February 27, 1996|By Sheridan Lyons | Sheridan Lyons,SUN STAFF

Irving Tubby Schwartz, who ran a family garment-service business for many years and as a friend of political power-broker Irvin Kovens became a key witness in the federal prosecution of former Gov. Marvin Mandel, died Feb. 19 of a brain aneurysm at Northwest Hospital Center.

Mr. Schwartz, 86, was born and raised in East Baltimore, where he got his nickname to avoid being mistaken for another person by the same name.

"It seems there was another Irving Schwartz in the neighborhood who had some trouble with the police," said his daughter, Eileen B. Shaivitz of Baltimore. "So he became 'Tubby' to distinguish himself." Later, he made it part of his legal name, she said.

The family business, D. Schwartz and Sons Inc. on North Gay Street, serviced the sewing, cutting and pressing machines that made heavy-duty clothing in Baltimore's garment industry.

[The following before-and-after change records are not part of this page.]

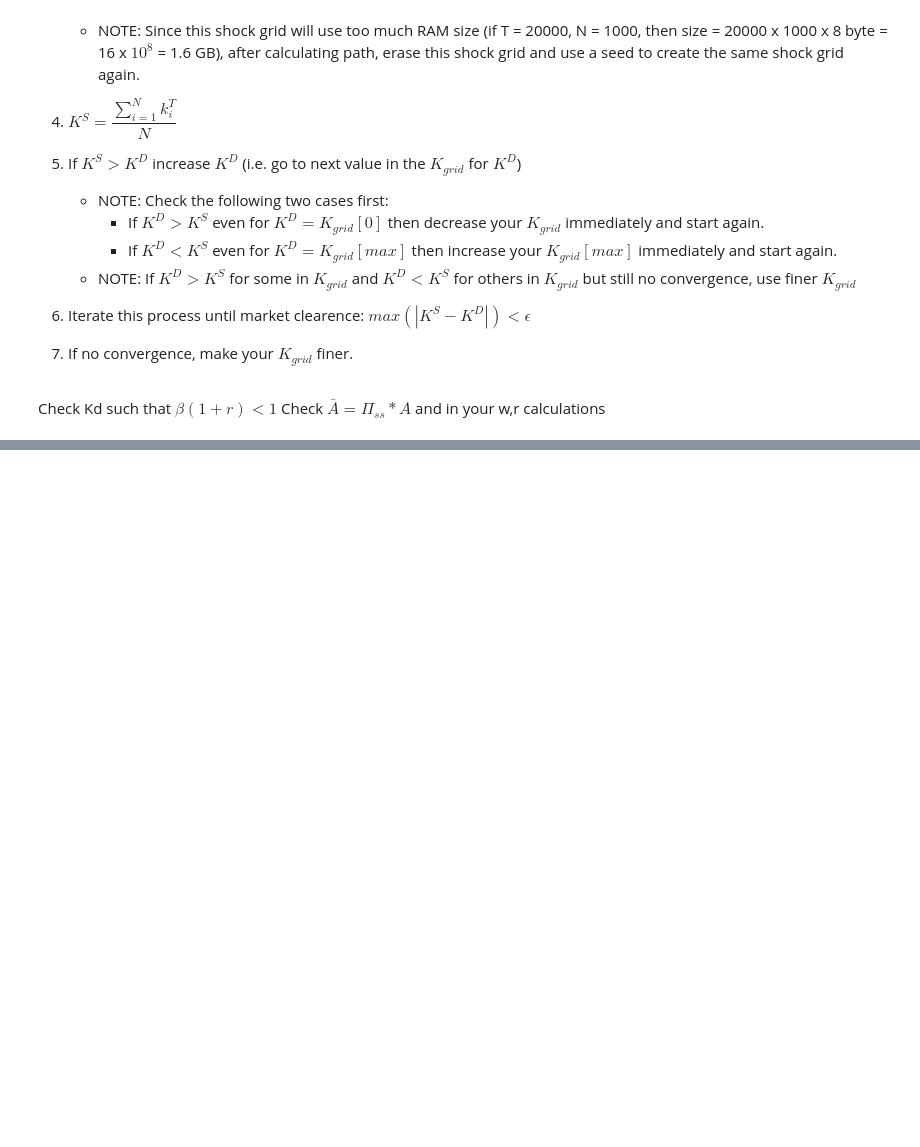
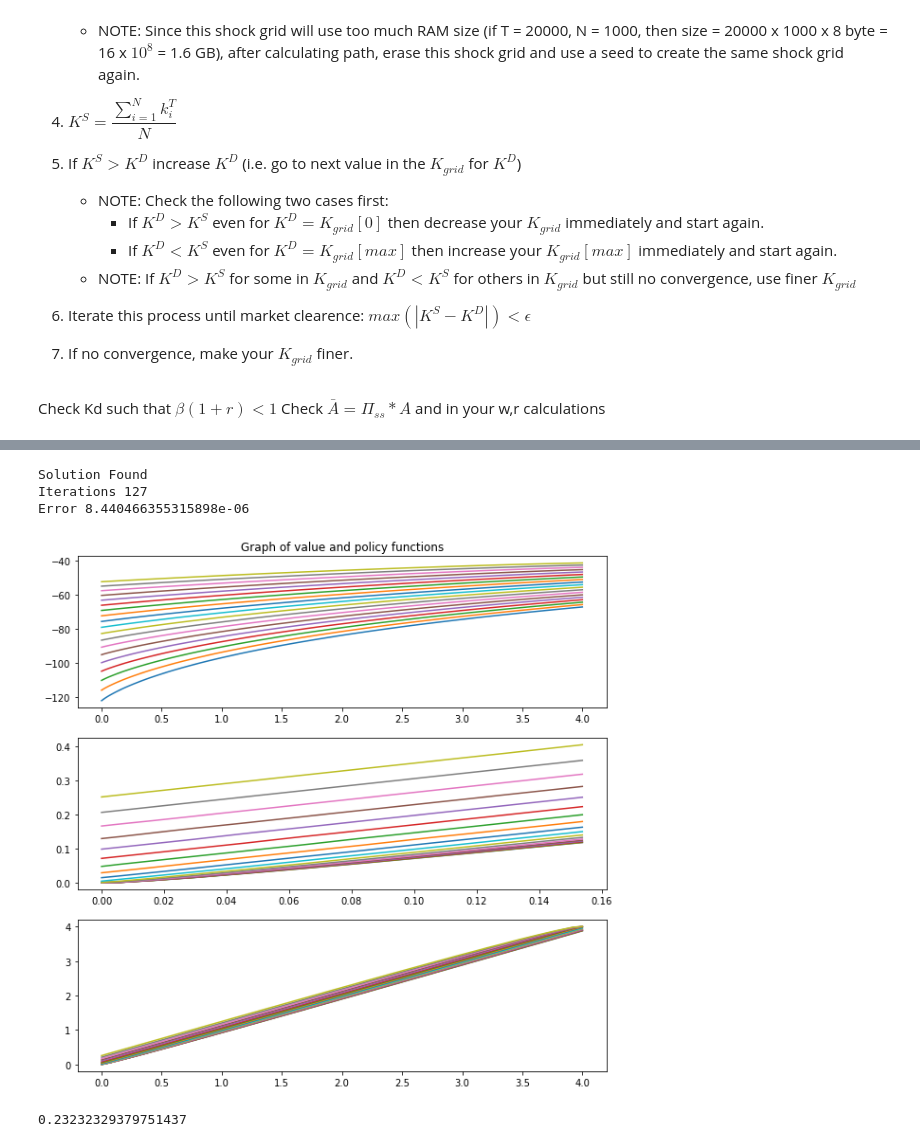
Before and after one commit to hamecetin/Quantitative_Methods_2, a Jupyter notebook: PS5/Cetin_Belmudes_ECON8185_PS5.ipynb, the cells around one changed output, grey strips where cells are left out. Cells and saved outputs as stored; diff of their text form; code cells hidden in the pictures; blank space fills up the shorter version.

```diff
--- a/PS5/Cetin_Belmudes_ECON8185_PS5.ipynb
+++ b/PS5/Cetin_Belmudes_ECON8185_PS5.ipynb
@@ -461,4 +59,0 @@ array([  5,   6,   7,   8,   9,  10,  11,  12,  13,  14,  15,  16,  17,
-# %%
-L = np.dot(Π_ss, A)
-
-L
@@ -592,0 +107,4 @@ Income_sim[3,5]
+# %%
+# Utility function
+def U(c, γ):
+    return (1/(1-γ)) * ((c)**(1-γ))
@@ -592,0 +229,2 @@ Income_sim[3,5]
+# %%
+Aiyagari_Model = Aiyagari()
@@ -592,0 +256,18 @@ Income_sim[3,5]
+# %%
+v, h = VFI_Agent(Aiyagari_Model, 0.20964)
+# %% [output]
+Solution Found
+Iterations 127
+Error 8.440466355315898e-06
+# %%
+## Assets:
+
+fig, ax  = plt.subplots(3, figsize=(10,10))
+for i in range(Aiyagari_Model.n_l):
+    ax[0].plot(Aiyagari_Model.A, v[i,:], label="Value function for each shock")
+    ax[0].set_title("Graph of value and policy functions")
+    ax[1].plot(Aiyagari_Model.A[0:10], h[i,:10], label="Zooming in the beginning of policy functions")
+    ax[2].plot(Aiyagari_Model.A, h[i,:], label = "Policy functions for each shock")
+plt.show()
+# %% [output]
+[figure, added]
@@ -592,0 +276,4 @@ Income_sim[3,5]
+# %%
+ks
+# %% [output]
+0.23232329379751437
```
Also changed, not shown: parts of 37 cells of this notebook, 1 other file.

It still is operating, run by relatives since Mr. Schwartz retired about 20 years ago to devote his time to investments.

Mr. Schwartz was a witness in the federal prosecutions of Mr. Mandel, Mr. Kovens and several associates -- which led to convictions during the 1970s that were voided in 1987. The criminal case involved questions of stock ownership and the transfer of racing days from one track to the now-defunct Marlboro race track.

Attorney Ransom J. Davis, who handled a later civil case, said Mr. Schwartz kept a desk at the furniture store of his longtime friend, the late Mr. Kovens, and went there almost daily.

"He was a compelled witness in the case," Mr. Davis said. "Tubby Schwartz was the linchpin of this 'conspiracy': It was the prosecution's theory that the [Marlboro] stock was secretly owned by Kovens and was being held by Tubby."

In 1993, Mr. Schwartz lost his legal fight to regain $600,000 worth of interest in the race track. His holdings had been part of a criminal forfeiture action by federal prosecutors, and he had settled for only $400,000 of about $1 million in 1984.

"The irony of it is, all the convictions were thrown out -- including the forfeitures," Mr. Davis said. But Mr. Schwartz lost the forfeited money.

Mr. Schwartz was married in 1938 to Lillian Epstein, who died of cancer in 1994. After her death, he moved from their home on Clarks Lane to the North Oaks retirement community.

"He was a very gentle man, a kindly man," his daughter said. "People who knew him, knew he could be counted on to help."

Services will be at 10 a.m. today at Sol Levinson & Bros., 6010 Reisterstown Road.

In addition to his daughter, Mr. Schwartz is survived by a son, David Schwartz of Sydney, Australia; two grandchildren, and two nephews.

Baltimore Sun Articles
|
|
|
Please note the green-lined linked article text has been applied commercially without any involvement from our newsroom editors, reporters or any other editorial staff.